Personally, I find that if I import an image that is twice the size of the intended image I have no issues with image quality when viewing my work on high-resolution monitors where the file displays many times the 'specified' Storyline file.

Is it an issue with Storyline internal settings compressing images on, say like Mark's file, at 720x540, and then being scaled upwards within the modern player? 

Matthew Bibby
Diarmaid Collins

Personally, I find that if I import an image that is twice the size of the intended image I have no issues with image quality when viewing my work on high-resolution monitors where the file displays many times the 'specified' Storyline file.


I just did a test using a screenshot of Wikipedia. It was captured at 1440x1040, then dropped into a default SL file, which is 720x520.

The top image is SL's native publishing, the bottom is how it looks when I replace the published image with the original.

So even when working with images 200% the desired size, there is still a problem:


Comparing the two images shows that some kind of compression is applied during publishing:

Michael Marcos

Thank you everyone for your patience, and apologies for the slight confusion on the file types! Let me take your findings back to the team Matthew so we can review this function of Storyline 360.  I just want to confirm that when you say you "replaced the published image with the original", this means you went into the Storyline output\mobile folder after publishing and replaced the processed image with a raw version of the same image?

EDIT: Nvm, I just saw your earlier post confirming this. Thank you.

I really appreciate the extra effort you've all put into this.

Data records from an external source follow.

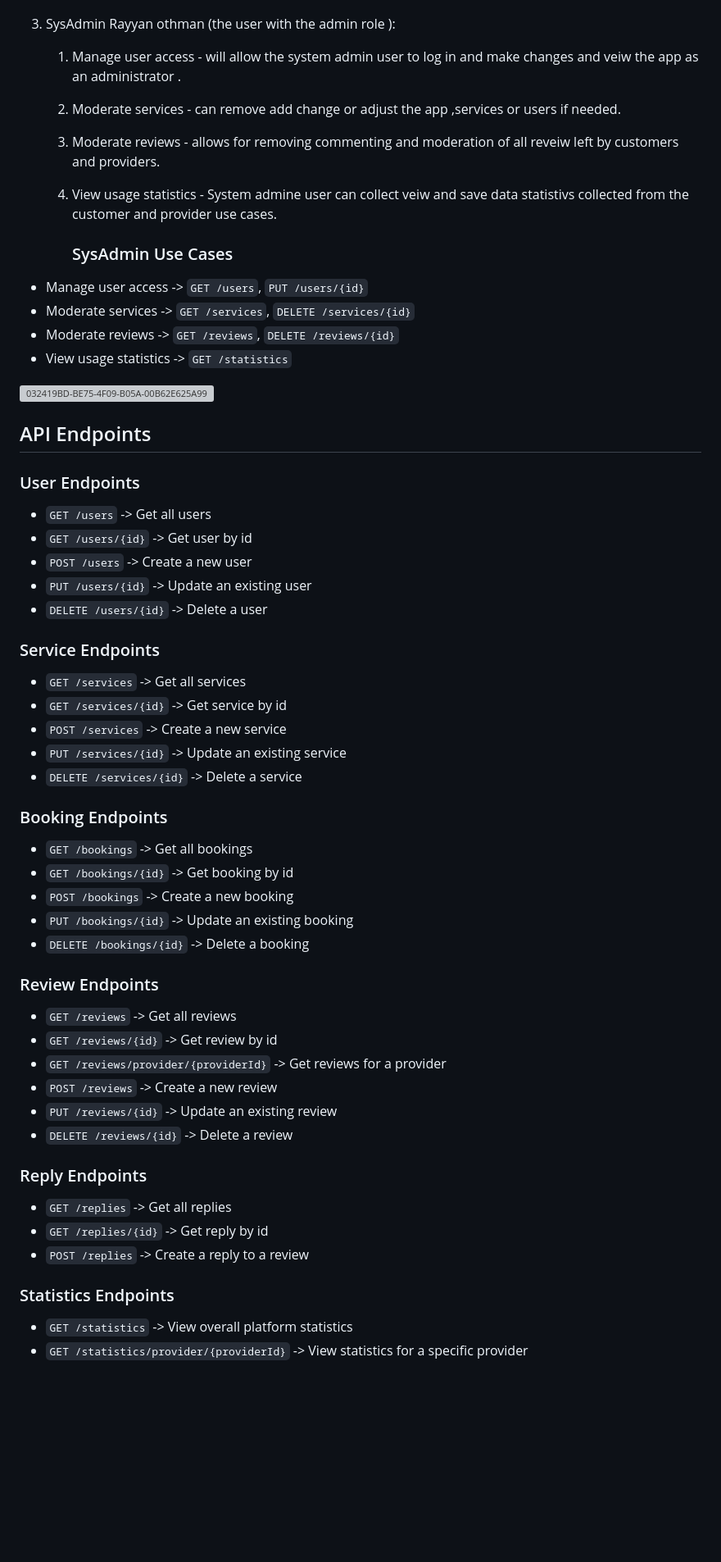
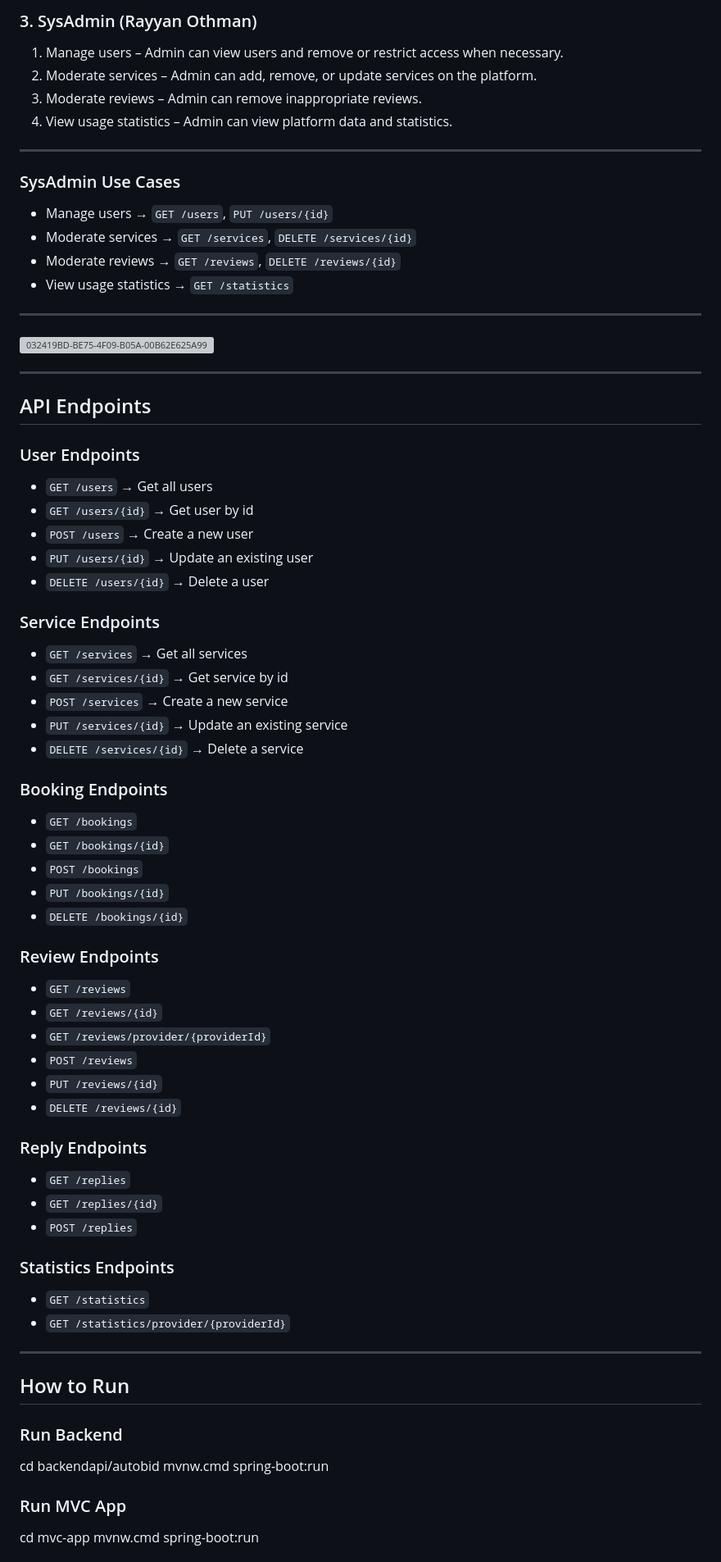
Before and after one commit to Rayyan-othman/sp26-team11, a Markdown page: README.md, the part around one of its changes. Shown at 82% size. Rendered like a GitHub page; blank space fills up the shorter version; grey boxes are pictures that could not be loaded.

Commit message:
Revise README with project details and corrections
Updated project description and team member details. Improved clarity and fixed typos throughout the README.

```diff
--- a/README.md
+++ b/README.md
@@ -32,57 +68,72 @@ Our project is a system/service that allows the customer to book mobie on site g
 
+### 3. SysAdmin (Rayyan Othman)
+1. Manage users – Admin can view users and remove or restrict access when necessary.
+2. Moderate services – Admin can add, remove, or update services on the platform.
+3. Moderate reviews – Admin can remove inappropriate reviews.
+4. View usage statistics – Admin can view platform data and statistics.
 
-3.  SysAdmin Rayyan othman (the user with the admin role ):
-    1. Manage user access - will allow the system admin user to log in and make changes and veiw the app as an administrator .
-    2. Moderate services - can remove add change or adjust the app ,services or users if needed.
-    3. Moderate reviews - allows for removing commenting and moderation of all reveiw left by customers and providers.
-    4. View usage statistics - System admine user can collect veiw and save data statistivs collected from the customer and provider use cases.
+---
 
+### SysAdmin Use Cases
+- Manage users → `GET /users`, `PUT /users/{id}`
+- Moderate services → `GET /services`, `DELETE /services/{id}`
+- Moderate reviews → `GET /reviews`, `DELETE /reviews/{id}`
+- View usage statistics → `GET /statistics`
 
-       ### SysAdmin Use Cases
-- Manage user access -> `GET /users`, `PUT /users/{id}`
-- Moderate services -> `GET /services`, `DELETE /services/{id}`
-- Moderate reviews -> `GET /reviews`, `DELETE /reviews/{id}`
-- View usage statistics -> `GET /statistics`
-
-
+---
 ![032419BD-BE75-4F09-B05A-00B62E625A99](https://github.com/user-attachments/assets/14f88ad3-bef3-436c-ab6f-8d9d3120c00a)
 
-   ## API Endpoints
+---
+
+## API Endpoints
 
 ### User Endpoints
-- `GET /users` -> Get all users
-- `GET /users/{id}` -> Get user by id
-- `POST /users` -> Create a new user
-- `PUT /users/{id}` -> Update an existing user
-- `DELETE /users/{id}` -> Delete a user
+- `GET /users` → Get all users
+- `GET /users/{id}` → Get user by id
+- `POST /users` → Create a new user
+- `PUT /users/{id}` → Update an existing user
+- `DELETE /users/{id}` → Delete a user
 
 ### Service Endpoints
-- `GET /services` -> Get all services
-- `GET /services/{id}` -> Get service by id
-- `POST /services` -> Create a new service
-- `PUT /services/{id}` -> Update an existing service
-- `DELETE /services/{id}` -> Delete a service
+- `GET /services` → Get all services
+- `GET /services/{id}` → Get service by id
+- `POST /services` → Create a new service
+- `PUT /services/{id}` → Update an existing service
+- `DELETE /services/{id}` → Delete a service
 
 ### Booking Endpoints
-- `GET /bookings` -> Get all bookings
-- `GET /bookings/{id}` -> Get booking by id
-- `POST /bookings` -> Create a new booking
-- `PUT /bookings/{id}` -> Update an existing booking
-- `DELETE /bookings/{id}` -> Delete a booking
+- `GET /bookings`
+- `GET /bookings/{id}`
+- `POST /bookings`
+- `PUT /bookings/{id}`
+- `DELETE /bookings/{id}`
 
 ### Review Endpoints
-- `GET /reviews` -> Get all reviews
-- `GET /reviews/{id}` -> Get review by id
-- `GET /reviews/provider/{providerId}` -> Get reviews for a provider
-- `POST /reviews` -> Create a new review
-- `PUT /reviews/{id}` -> Update an existing review
-- `DELETE /reviews/{id}` -> Delete a review
+- `GET /reviews`
+- `GET /reviews/{id}`
+- `GET /reviews/provider/{providerId}`
+- `POST /reviews`
+- `PUT /reviews/{id}`
+- `DELETE /reviews/{id}`
 
 ### Reply Endpoints
-- `GET /replies` -> Get all replies
-- `GET /replies/{id}` -> Get reply by id
-- `POST /replies` -> Create a reply to a review
+- `GET /replies`
+- `GET /replies/{id}`
+- `POST /replies`
 
 ### Statistics Endpoints
-- `GET /statistics` -> View overall platform statistics
-- `GET /statistics/provider/{providerId}` -> View statistics for a specific provider
+- `GET /statistics`
+- `GET /statistics/provider/{providerId}`
+
+---
+
+## How to Run
+
+### Run Backend
+cd backendapi/autobid
+mvnw.cmd spring-boot:run
+
+### Run MVC App
+cd mvc-app
+mvnw.cmd spring-boot:run
+
```
Also changed, not shown: other parts of README.md (+56 -161 lines).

- Michael Marcos
Customer Support Product Liaison 

Diarmaid Collins

Full disclosure - I don't generally import images with text in them so I don't encounter this issue that often. It's clearly obvious that text is affected. I think there is probably more leeway with images without text. I, unfortunately, tend to recreate any charts, diagrams or text images within Storyline itself to bypass these publishing issues (yet another productivity limiting 'hack' or workaround that's been embedded into my workflow).

But, from the link I posted a little bit further up, there is (was) clear degradation in image quality if the image is embedded in a non-rectangular frame. This may be fixed now but if I require bespoke image 'frames' I do it outside Storyline and import the image as a transparent PNG - just another workaround to broken Storyline functionality. I have not tested if it's fixed.

But at least we know arrows are no longer blurry.

Michael Marcos

I'm just circling back here to let everyone know that we will be taking investigating this further on our end. The results Matthew got from the steps he documented earlier are not expected behavior. I can't give an ETA on how soon it will take to fix this as that can change depending on how complex of an issue the original image quality issue may turn out to be though.

Thank you again for your patience as we continue to chase down this issue!

Matthew Bibby

Great news, thanks Michael. I'll get back to you regarding the issues I was having with SVGs, am just waiting to get permission from my client to share the problematic SVGs.

While you are investigating this issue, can you please also look into whether or not it would be possible for Storyline to use TinyPNG and TinyJPG for image compression? If you could you'd get dramatically smaller file sizes with very little quality loss.